Exercise objective
Every record, from first to last, should be written out again exactly.

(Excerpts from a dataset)
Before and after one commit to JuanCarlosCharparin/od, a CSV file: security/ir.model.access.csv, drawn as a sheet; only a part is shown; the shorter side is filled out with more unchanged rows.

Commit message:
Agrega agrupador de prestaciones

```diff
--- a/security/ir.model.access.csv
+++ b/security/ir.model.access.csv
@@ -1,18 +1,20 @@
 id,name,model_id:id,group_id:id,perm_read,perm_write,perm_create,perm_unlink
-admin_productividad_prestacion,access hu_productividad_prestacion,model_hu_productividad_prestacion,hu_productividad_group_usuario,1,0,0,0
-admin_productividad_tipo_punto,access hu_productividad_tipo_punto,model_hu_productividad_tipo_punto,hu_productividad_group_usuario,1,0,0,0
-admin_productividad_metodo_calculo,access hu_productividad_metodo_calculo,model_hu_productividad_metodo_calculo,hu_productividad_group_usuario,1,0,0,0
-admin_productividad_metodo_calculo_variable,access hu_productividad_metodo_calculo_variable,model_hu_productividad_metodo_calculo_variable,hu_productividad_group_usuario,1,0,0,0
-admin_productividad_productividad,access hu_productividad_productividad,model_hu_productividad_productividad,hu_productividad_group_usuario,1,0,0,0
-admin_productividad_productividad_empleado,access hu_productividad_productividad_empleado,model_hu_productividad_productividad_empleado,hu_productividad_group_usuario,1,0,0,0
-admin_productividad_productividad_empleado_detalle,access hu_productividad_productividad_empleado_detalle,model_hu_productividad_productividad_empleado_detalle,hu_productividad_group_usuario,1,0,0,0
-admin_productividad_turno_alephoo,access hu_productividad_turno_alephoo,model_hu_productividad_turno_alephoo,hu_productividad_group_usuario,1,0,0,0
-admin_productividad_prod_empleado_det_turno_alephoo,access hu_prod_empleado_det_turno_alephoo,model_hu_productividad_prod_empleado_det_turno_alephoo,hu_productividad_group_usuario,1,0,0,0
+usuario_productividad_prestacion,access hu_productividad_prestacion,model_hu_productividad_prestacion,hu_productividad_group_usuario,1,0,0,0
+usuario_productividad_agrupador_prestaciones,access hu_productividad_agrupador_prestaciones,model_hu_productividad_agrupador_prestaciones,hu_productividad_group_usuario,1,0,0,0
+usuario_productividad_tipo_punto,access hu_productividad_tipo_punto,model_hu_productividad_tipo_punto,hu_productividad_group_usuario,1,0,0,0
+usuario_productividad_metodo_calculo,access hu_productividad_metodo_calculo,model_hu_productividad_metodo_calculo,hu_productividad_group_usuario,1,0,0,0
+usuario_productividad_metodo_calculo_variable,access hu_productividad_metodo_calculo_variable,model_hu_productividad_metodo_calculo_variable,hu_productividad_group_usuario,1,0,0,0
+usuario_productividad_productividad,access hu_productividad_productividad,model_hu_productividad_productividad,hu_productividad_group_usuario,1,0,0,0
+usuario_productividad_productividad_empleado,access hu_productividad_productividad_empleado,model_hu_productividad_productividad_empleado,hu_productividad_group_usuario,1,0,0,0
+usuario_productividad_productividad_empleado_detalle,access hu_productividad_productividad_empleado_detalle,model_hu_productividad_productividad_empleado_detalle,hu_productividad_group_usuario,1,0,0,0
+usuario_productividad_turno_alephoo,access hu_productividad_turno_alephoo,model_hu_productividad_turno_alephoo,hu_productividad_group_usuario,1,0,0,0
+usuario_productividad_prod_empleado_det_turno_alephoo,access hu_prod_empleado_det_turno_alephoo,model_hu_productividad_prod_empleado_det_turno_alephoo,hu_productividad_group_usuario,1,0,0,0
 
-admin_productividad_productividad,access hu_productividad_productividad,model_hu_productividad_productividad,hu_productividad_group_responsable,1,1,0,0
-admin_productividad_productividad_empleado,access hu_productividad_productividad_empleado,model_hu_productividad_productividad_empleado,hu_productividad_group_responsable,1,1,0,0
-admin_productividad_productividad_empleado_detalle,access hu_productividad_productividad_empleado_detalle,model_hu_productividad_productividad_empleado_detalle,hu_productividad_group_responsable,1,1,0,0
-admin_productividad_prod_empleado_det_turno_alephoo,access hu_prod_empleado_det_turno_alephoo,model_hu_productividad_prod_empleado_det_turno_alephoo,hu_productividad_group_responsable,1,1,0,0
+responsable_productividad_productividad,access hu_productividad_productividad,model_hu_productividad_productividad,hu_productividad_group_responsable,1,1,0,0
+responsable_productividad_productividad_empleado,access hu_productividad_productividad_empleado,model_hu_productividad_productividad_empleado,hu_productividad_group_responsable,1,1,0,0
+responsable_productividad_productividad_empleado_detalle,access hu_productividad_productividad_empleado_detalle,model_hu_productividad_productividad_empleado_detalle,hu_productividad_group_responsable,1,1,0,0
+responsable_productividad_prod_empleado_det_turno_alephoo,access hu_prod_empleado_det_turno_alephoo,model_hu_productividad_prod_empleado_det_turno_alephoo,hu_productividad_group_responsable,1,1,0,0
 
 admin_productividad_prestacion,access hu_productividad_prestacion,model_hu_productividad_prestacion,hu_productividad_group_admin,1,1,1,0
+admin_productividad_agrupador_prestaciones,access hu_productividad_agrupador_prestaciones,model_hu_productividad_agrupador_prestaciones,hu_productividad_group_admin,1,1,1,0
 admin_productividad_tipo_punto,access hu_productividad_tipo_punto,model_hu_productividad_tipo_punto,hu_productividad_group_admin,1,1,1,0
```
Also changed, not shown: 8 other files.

Solution to the exercise
Before and after one commit to JuanCarlosCharparin/od, a CSV file: security/ir.model.access.csv, drawn as a sheet; only a part is shown; the shorter side is filled out with more unchanged rows.

Commit message:
Agrega agrupador de prestaciones

```diff
--- a/security/ir.model.access.csv
+++ b/security/ir.model.access.csv
@@ -1,18 +1,20 @@
 id,name,model_id:id,group_id:id,perm_read,perm_write,perm_create,perm_unlink
-admin_productividad_prestacion,access hu_productividad_prestacion,model_hu_productividad_prestacion,hu_productividad_group_usuario,1,0,0,0
-admin_productividad_tipo_punto,access hu_productividad_tipo_punto,model_hu_productividad_tipo_punto,hu_productividad_group_usuario,1,0,0,0
-admin_productividad_metodo_calculo,access hu_productividad_metodo_calculo,model_hu_productividad_metodo_calculo,hu_productividad_group_usuario,1,0,0,0
-admin_productividad_metodo_calculo_variable,access hu_productividad_metodo_calculo_variable,model_hu_productividad_metodo_calculo_variable,hu_productividad_group_usuario,1,0,0,0
-admin_productividad_productividad,access hu_productividad_productividad,model_hu_productividad_productividad,hu_productividad_group_usuario,1,0,0,0
-admin_productividad_productividad_empleado,access hu_productividad_productividad_empleado,model_hu_productividad_productividad_empleado,hu_productividad_group_usuario,1,0,0,0
-admin_productividad_productividad_empleado_detalle,access hu_productividad_productividad_empleado_detalle,model_hu_productividad_productividad_empleado_detalle,hu_productividad_group_usuario,1,0,0,0
-admin_productividad_turno_alephoo,access hu_productividad_turno_alephoo,model_hu_productividad_turno_alephoo,hu_productividad_group_usuario,1,0,0,0
-admin_productividad_prod_empleado_det_turno_alephoo,access hu_prod_empleado_det_turno_alephoo,model_hu_productividad_prod_empleado_det_turno_alephoo,hu_productividad_group_usuario,1,0,0,0
+usuario_productividad_prestacion,access hu_productividad_prestacion,model_hu_productividad_prestacion,hu_productividad_group_usuario,1,0,0,0
+usuario_productividad_agrupador_prestaciones,access hu_productividad_agrupador_prestaciones,model_hu_productividad_agrupador_prestaciones,hu_productividad_group_usuario,1,0,0,0
+usuario_productividad_tipo_punto,access hu_productividad_tipo_punto,model_hu_productividad_tipo_punto,hu_productividad_group_usuario,1,0,0,0
+usuario_productividad_metodo_calculo,access hu_productividad_metodo_calculo,model_hu_productividad_metodo_calculo,hu_productividad_group_usuario,1,0,0,0
+usuario_productividad_metodo_calculo_variable,access hu_productividad_metodo_calculo_variable,model_hu_productividad_metodo_calculo_variable,hu_productividad_group_usuario,1,0,0,0
+usuario_productividad_productividad,access hu_productividad_productividad,model_hu_productividad_productividad,hu_productividad_group_usuario,1,0,0,0
+usuario_productividad_productividad_empleado,access hu_productividad_productividad_empleado,model_hu_productividad_productividad_empleado,hu_productividad_group_usuario,1,0,0,0
+usuario_productividad_productividad_empleado_detalle,access hu_productividad_productividad_empleado_detalle,model_hu_productividad_productividad_empleado_detalle,hu_productividad_group_usuario,1,0,0,0
+usuario_productividad_turno_alephoo,access hu_productividad_turno_alephoo,model_hu_productividad_turno_alephoo,hu_productividad_group_usuario,1,0,0,0
+usuario_productividad_prod_empleado_det_turno_alephoo,access hu_prod_empleado_det_turno_alephoo,model_hu_productividad_prod_empleado_det_turno_alephoo,hu_productividad_group_usuario,1,0,0,0
 
-admin_productividad_productividad,access hu_productividad_productividad,model_hu_productividad_productividad,hu_productividad_group_responsable,1,1,0,0
-admin_productividad_productividad_empleado,access hu_productividad_productividad_empleado,model_hu_productividad_productividad_empleado,hu_productividad_group_responsable,1,1,0,0
-admin_productividad_productividad_empleado_detalle,access hu_productividad_productividad_empleado_detalle,model_hu_productividad_productividad_empleado_detalle,hu_productividad_group_responsable,1,1,0,0
-admin_productividad_prod_empleado_det_turno_alephoo,access hu_prod_empleado_det_turno_alephoo,model_hu_productividad_prod_empleado_det_turno_alephoo,hu_productividad_group_responsable,1,1,0,0
+responsable_productividad_productividad,access hu_productividad_productividad,model_hu_productividad_productividad,hu_productividad_group_responsable,1,1,0,0
+responsable_productividad_productividad_empleado,access hu_productividad_productividad_empleado,model_hu_productividad_productividad_empleado,hu_productividad_group_responsable,1,1,0,0
+responsable_productividad_productividad_empleado_detalle,access hu_productividad_productividad_empleado_detalle,model_hu_productividad_productividad_empleado_detalle,hu_productividad_group_responsable,1,1,0,0
+responsable_productividad_prod_empleado_det_turno_alephoo,access hu_prod_empleado_det_turno_alephoo,model_hu_productividad_prod_empleado_det_turno_alephoo,hu_productividad_group_responsable,1,1,0,0
 
 admin_productividad_prestacion,access hu_productividad_prestacion,model_hu_productividad_prestacion,hu_productividad_group_admin,1,1,1,0
+admin_productividad_agrupador_prestaciones,access hu_productividad_agrupador_prestaciones,model_hu_productividad_agrupador_prestaciones,hu_productividad_group_admin,1,1,1,0
 admin_productividad_tipo_punto,access hu_productividad_tipo_punto,model_hu_productividad_tipo_punto,hu_productividad_group_admin,1,1,1,0
```
Also changed, not shown: 8 other files.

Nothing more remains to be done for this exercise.